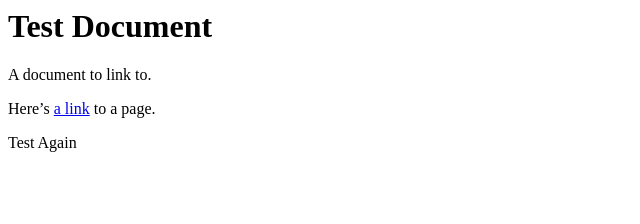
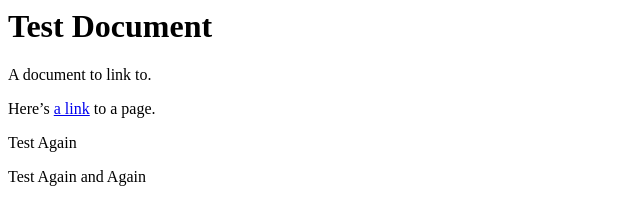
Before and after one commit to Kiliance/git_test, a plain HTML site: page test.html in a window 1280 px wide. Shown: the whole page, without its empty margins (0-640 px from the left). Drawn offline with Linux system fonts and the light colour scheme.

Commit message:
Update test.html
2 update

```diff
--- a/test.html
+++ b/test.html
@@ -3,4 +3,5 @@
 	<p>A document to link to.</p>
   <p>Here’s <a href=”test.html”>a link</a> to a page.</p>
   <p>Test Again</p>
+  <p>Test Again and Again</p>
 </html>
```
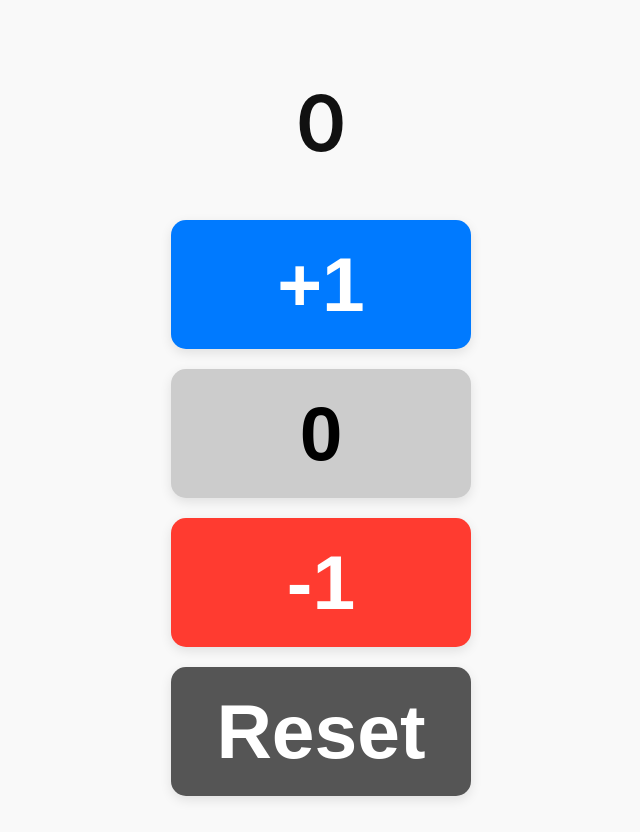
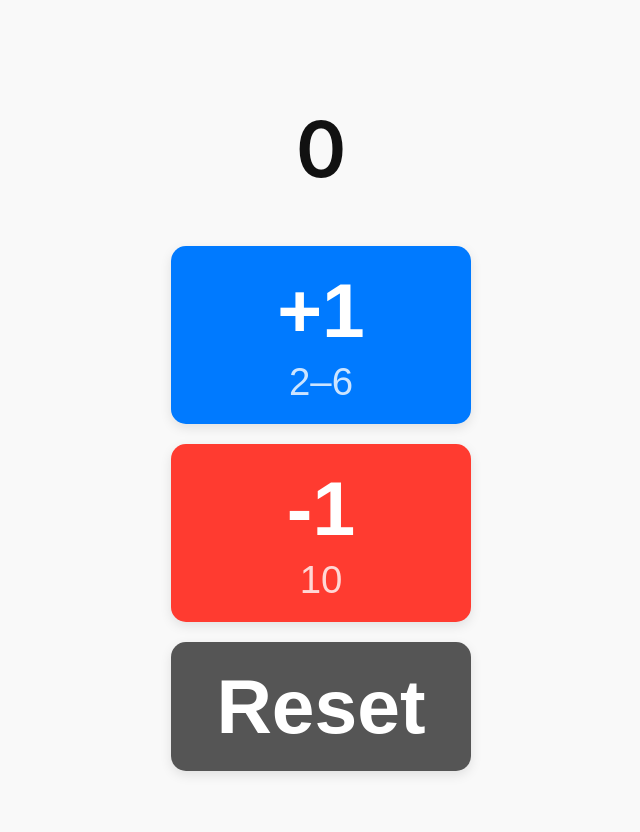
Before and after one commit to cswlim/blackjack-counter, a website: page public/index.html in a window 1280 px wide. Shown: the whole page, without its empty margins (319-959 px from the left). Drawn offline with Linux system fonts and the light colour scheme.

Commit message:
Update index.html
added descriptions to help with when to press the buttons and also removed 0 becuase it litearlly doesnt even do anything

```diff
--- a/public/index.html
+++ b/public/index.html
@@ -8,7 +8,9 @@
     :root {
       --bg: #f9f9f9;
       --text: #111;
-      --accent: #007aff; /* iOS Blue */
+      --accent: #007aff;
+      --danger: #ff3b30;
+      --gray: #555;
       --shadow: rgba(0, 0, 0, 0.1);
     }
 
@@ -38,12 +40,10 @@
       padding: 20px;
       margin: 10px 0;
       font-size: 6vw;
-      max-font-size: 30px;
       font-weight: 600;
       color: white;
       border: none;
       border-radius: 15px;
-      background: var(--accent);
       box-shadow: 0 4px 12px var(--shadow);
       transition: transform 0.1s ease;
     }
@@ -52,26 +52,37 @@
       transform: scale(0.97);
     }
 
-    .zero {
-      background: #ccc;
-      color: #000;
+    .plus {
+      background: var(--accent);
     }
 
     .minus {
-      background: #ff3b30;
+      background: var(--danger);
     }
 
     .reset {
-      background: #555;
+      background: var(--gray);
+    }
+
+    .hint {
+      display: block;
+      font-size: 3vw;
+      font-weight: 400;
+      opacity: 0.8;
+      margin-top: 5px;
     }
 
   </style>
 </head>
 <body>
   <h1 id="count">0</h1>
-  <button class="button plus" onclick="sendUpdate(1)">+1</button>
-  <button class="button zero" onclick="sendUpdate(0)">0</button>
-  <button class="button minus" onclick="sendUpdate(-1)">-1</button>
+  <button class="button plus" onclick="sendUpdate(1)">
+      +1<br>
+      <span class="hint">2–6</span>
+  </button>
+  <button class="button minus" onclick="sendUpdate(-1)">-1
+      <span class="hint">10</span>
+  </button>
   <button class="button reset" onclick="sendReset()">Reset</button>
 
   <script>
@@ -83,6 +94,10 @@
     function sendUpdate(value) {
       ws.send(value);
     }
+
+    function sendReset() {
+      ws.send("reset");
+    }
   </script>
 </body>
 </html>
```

———

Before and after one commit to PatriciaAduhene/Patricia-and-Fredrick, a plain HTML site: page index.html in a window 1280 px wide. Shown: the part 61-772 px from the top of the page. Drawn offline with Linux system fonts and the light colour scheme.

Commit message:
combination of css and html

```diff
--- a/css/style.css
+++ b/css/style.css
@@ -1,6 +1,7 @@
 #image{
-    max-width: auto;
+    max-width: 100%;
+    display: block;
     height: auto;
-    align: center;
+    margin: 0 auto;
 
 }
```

———

Print, word for word, the lines above that run from the line containing "Before and after one commit to Kiliance/git_test, a" to the line containing "Update index.html", both included. Keep the pictures out.

- [EXERCISE ANSWER]
Before and after one commit to Kiliance/git_test, a plain HTML site: page test.html in a window 1280 px wide. Shown: the whole page, without its empty margins (0-640 px from the left). Drawn offline with Linux system fonts and the light colour scheme.

Commit message:
Update test.html
2 update

```diff
--- a/test.html
+++ b/test.html
@@ -3,4 +3,5 @@
 	<p>A document to link to.</p>
   <p>Here’s <a href=”test.html”>a link</a> to a page.</p>
   <p>Test Again</p>
+  <p>Test Again and Again</p>
 </html>
```
Before and after one commit to cswlim/blackjack-counter, a website: page public/index.html in a window 1280 px wide. Shown: the whole page, without its empty margins (319-959 px from the left). Drawn offline with Linux system fonts and the light colour scheme.

Commit message:
Update index.html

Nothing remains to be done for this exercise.